It could be argued that the perceptions of success of the movement among the blacks would increase as the time passed because there were changes that could only be noticed in the middle and the long term. However, the evidence used by Santoro shows that the percentage of blacks that saw the Civil Rights Movement as successful didn’t vary between 1968 and 2000 (except for an increase during the late seventies and a decrease during the Reagan’s presidency). He suggests that this may be because of Nasstrom’s thesis that the view about the movement is a collective memory transmitted across generations (Santoro 2015, 638-639).

Therefore, it is not surprising that a new racial rights movement, which one of its main claims is intersectionality, has appeared in the political scene. In their web page the Black Lives Matter movement holds: “We affirm the lives of Black queer and trans folks, disabled folks, undocumented folds, folks with records, women, and all Black lives along the gender spectrum. Our network centers those who have been marginalized within Black liberation movements” (Black Lives Matter n. d.). Some of the movement organizers say that they are trying to build a movement that learns from the past social movements at the same time that they adopt new strategies, emphasizing intersectionality in terms of race, gender and class. The Black Lives Matter movement is also formed by young and poor people that feel excluded from the civil rights establishment.

Peniel E. Joseph argues that “BLM [Black Lives Matter] has merged the nonviolent civil disobedience of the civil rights movement with the radical structural critique of white supremacy and capitalist inequality articulated by Black Power activists” (Joseph 2017, 19). This statement summarizes the legacy that the Civil Rights Movement and the Black Power –to which we haven’t pay much attention in this article but that is also part of the history of racial rights movements in the US- have left on the Black Lives Matter movement. Only time will tell if this new movement, whose aims are to eradicate racial discrimination and to liberate racialized people from all their oppressions, is able to channel all the demands of the heterogeneous black community and make a real change in the lives of all of them.

 

References:

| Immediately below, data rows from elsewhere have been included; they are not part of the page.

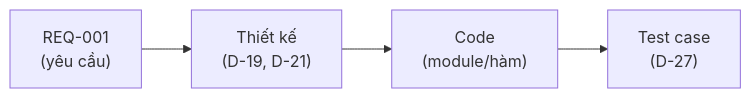
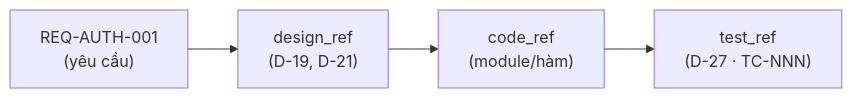
One commit to hanh9898/waterfall-bmad-method changed the fifth of 7 diagrams in docs/vi/explanation/concepts.md. Above: the diagram before and after it, drawn with Mermaid. The commit also changed other lines of this file and 29 other files, not shown here.

````diff
--- a/docs/vi/explanation/concepts.md
+++ b/docs/vi/explanation/concepts.md
@@ -70,6 +170,6 @@
 ```mermaid
 flowchart LR
-    REQ["REQ-001<br/>(yêu cầu)"] --> DES["Thiết kế<br/>(D-19, D-21)"]
-    DES --> CODE["Code<br/>(module/hàm)"]
-    CODE --> TEST["Test case<br/>(D-27)"]
+    REQ["REQ-AUTH-001<br/>(yêu cầu)"] --> DES["design_ref<br/>(D-19, D-21)"]
+    DES --> CODE["code_ref<br/>(module/hàm)"]
+    CODE --> TEST["test_ref<br/>(D-27 · TC-NNN)"]
 ```
````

  • Andrews, Kenneth T. and Sarah Gaby. 2015. “Local Protest and Federal Policy: The Impact of the Civil Rights Movement on the 1964 Civil Rights Act”. Sociological Forum 30, No. S1: 509-527.
  • Black Lives Matter. n. d. Accessed November, 26, 2017. https://blacklivesmatter.com/
  • Black Lives Matter. n. d. “About”. Accessed November, 26, 2017. https://blacklivesmatter.com/about/
  • Giugni, Marco G. 1998. “Was It Worth the Effort? The Outcomes and Consequences of Social Movements”. Annual Review of Sociology 24: 371-393.
  • Joseph, Peniel E. 2017. “Why Black Lives Matter Still Matters?” The New Republic 248, No. 5: 16-19.
  • Santoro, Wayne A. 2015. “Was the Civil Rights Movement Successful? Tracking and Understanding Black Views”. Sociological Forum 30, No. S1: 627-647.
  • Shor, Francis. 2015. “Black Lives Matter: Constructing a New Civil Rights and Black Freedom Movement”. New Politics 15, No. 3: 28-32.
  • University of Massachusetts Lowell. n. d. “MLK Week Photo Contest”. Accessed November, 26, 2017. http://web.uml.edu/gallery/index.php/Events/MLK-Week-Photo-Contest/073013-national-march-on-washington-1963-3